Raw data START

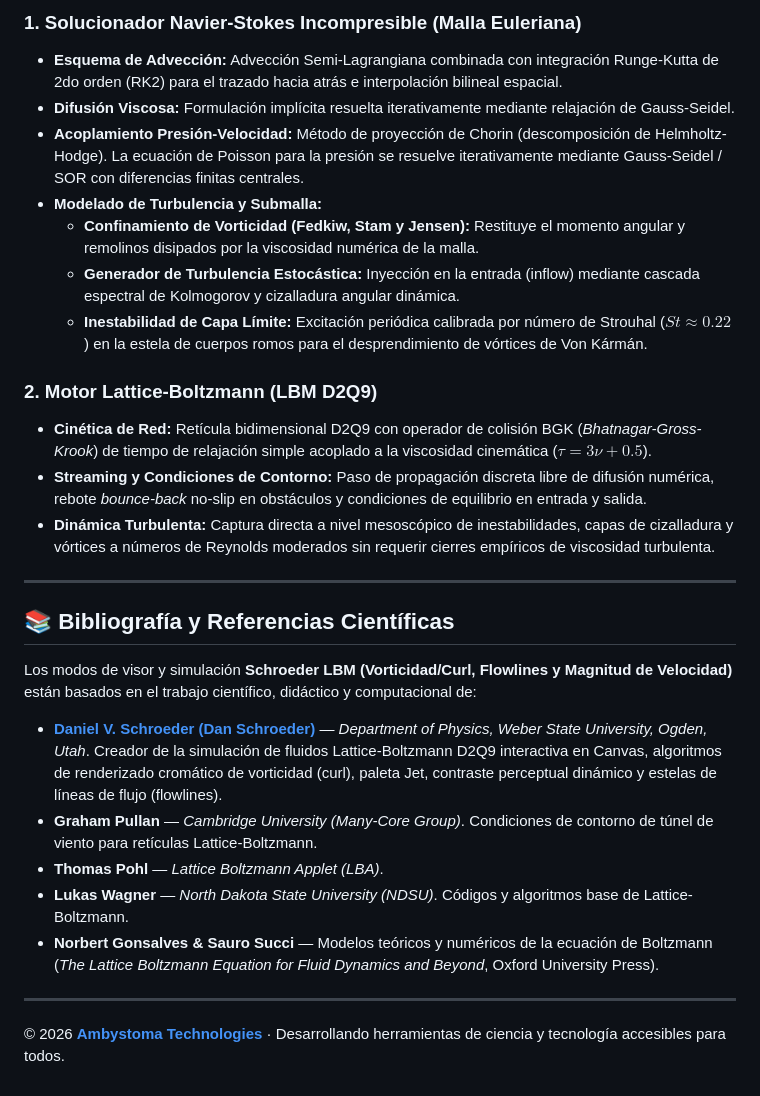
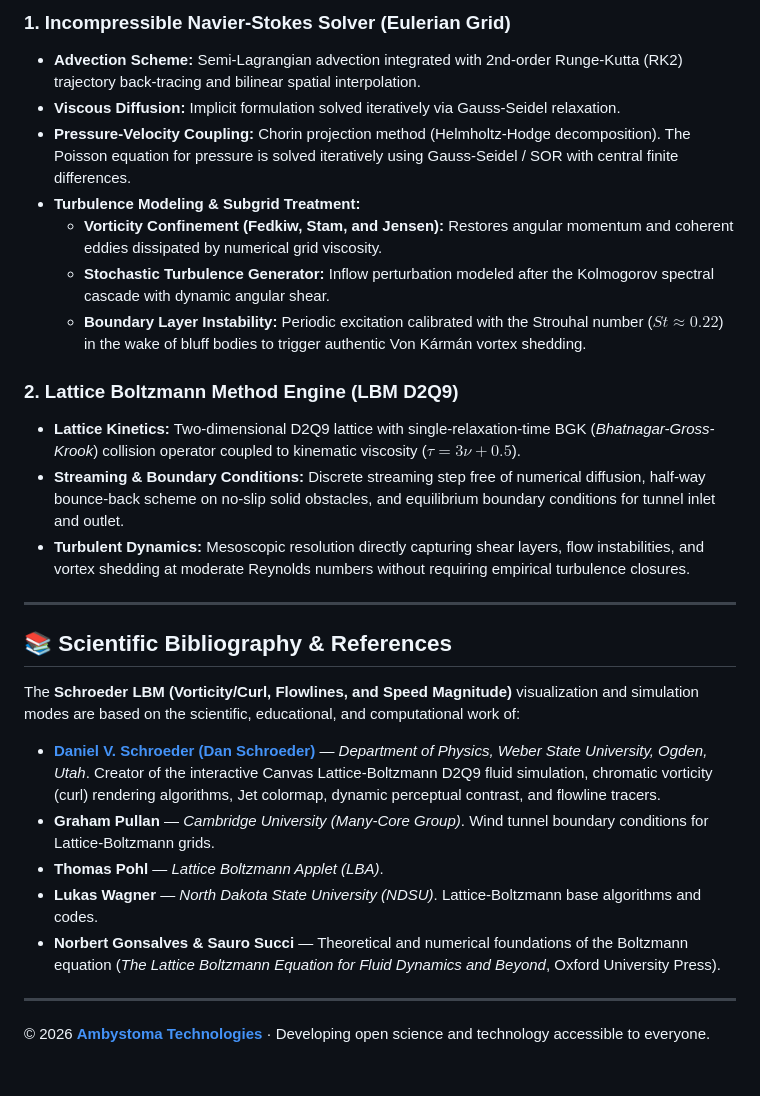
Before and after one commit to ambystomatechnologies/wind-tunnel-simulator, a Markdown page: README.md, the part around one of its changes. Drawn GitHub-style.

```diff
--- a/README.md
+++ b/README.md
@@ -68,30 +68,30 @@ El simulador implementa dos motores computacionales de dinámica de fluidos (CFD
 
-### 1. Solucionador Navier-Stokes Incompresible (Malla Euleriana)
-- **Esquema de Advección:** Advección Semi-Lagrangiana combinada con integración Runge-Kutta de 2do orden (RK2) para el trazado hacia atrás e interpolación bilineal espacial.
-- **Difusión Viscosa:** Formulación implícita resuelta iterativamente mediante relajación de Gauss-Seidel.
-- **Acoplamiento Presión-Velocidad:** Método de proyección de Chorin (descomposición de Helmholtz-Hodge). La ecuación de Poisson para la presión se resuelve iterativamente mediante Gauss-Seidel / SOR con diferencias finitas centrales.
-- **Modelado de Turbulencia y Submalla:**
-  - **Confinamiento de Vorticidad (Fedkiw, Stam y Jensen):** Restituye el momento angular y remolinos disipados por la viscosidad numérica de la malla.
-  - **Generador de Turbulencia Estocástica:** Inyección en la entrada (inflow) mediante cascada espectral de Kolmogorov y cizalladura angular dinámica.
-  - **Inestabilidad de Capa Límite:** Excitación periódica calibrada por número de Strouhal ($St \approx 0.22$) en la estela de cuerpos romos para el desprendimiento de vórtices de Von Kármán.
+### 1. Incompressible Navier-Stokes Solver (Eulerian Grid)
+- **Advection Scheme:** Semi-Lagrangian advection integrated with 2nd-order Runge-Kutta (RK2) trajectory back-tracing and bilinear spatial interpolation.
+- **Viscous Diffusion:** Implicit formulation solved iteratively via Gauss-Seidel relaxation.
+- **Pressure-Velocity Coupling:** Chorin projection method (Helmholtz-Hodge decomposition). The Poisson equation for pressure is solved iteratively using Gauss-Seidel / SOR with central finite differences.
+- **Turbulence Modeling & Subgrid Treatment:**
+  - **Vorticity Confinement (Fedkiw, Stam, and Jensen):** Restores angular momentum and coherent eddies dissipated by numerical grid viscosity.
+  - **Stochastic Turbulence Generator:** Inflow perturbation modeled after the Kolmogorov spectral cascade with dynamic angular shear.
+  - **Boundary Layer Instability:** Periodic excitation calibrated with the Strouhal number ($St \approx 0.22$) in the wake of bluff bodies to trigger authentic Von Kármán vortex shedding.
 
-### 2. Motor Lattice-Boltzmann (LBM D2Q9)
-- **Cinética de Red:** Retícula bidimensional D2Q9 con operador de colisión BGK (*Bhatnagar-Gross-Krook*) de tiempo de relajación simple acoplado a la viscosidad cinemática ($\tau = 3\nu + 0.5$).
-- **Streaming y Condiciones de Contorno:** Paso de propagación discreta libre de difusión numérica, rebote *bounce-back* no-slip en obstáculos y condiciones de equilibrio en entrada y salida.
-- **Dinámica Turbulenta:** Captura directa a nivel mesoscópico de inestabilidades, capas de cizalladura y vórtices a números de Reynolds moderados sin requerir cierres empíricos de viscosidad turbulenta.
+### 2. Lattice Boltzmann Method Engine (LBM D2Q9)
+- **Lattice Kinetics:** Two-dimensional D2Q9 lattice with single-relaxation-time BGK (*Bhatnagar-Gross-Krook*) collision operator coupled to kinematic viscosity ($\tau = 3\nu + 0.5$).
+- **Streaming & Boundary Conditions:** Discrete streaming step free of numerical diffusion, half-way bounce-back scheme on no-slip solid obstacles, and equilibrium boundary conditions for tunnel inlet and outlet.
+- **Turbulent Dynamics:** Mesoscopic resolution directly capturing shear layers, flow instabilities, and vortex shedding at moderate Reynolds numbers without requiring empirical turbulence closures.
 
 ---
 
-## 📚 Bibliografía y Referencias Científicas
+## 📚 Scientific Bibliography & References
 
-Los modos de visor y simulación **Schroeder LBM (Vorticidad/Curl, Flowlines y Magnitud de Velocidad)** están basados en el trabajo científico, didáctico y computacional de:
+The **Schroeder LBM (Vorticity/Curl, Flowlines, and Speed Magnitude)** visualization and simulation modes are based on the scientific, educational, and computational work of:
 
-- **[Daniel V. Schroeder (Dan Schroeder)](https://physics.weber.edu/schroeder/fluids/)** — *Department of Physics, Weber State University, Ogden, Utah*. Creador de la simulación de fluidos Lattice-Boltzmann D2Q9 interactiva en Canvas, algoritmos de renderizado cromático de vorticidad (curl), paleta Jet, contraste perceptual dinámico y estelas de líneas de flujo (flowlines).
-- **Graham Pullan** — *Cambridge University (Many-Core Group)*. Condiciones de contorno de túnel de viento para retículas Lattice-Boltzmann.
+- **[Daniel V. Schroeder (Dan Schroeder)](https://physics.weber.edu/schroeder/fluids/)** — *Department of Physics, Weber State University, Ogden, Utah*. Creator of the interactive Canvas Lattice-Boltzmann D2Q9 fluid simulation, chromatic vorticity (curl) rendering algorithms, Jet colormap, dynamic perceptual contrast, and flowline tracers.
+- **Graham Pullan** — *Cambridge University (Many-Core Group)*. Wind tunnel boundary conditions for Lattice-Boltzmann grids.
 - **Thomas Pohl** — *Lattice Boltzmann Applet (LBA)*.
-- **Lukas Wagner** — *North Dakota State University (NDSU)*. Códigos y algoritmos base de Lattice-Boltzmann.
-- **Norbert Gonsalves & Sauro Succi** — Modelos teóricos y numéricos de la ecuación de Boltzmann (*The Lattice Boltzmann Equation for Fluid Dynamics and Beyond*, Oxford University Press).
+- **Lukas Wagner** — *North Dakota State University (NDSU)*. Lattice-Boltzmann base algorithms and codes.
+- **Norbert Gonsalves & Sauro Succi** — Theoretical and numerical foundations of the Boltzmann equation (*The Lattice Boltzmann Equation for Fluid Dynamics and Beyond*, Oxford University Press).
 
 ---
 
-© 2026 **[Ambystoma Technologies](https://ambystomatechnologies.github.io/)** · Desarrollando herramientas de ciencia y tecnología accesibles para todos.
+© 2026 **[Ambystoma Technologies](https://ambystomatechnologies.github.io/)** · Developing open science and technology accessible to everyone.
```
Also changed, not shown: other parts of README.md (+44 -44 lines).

Raw data END

Work out how many lines of the records contain the word "mediante". Give that number and nothing more.

3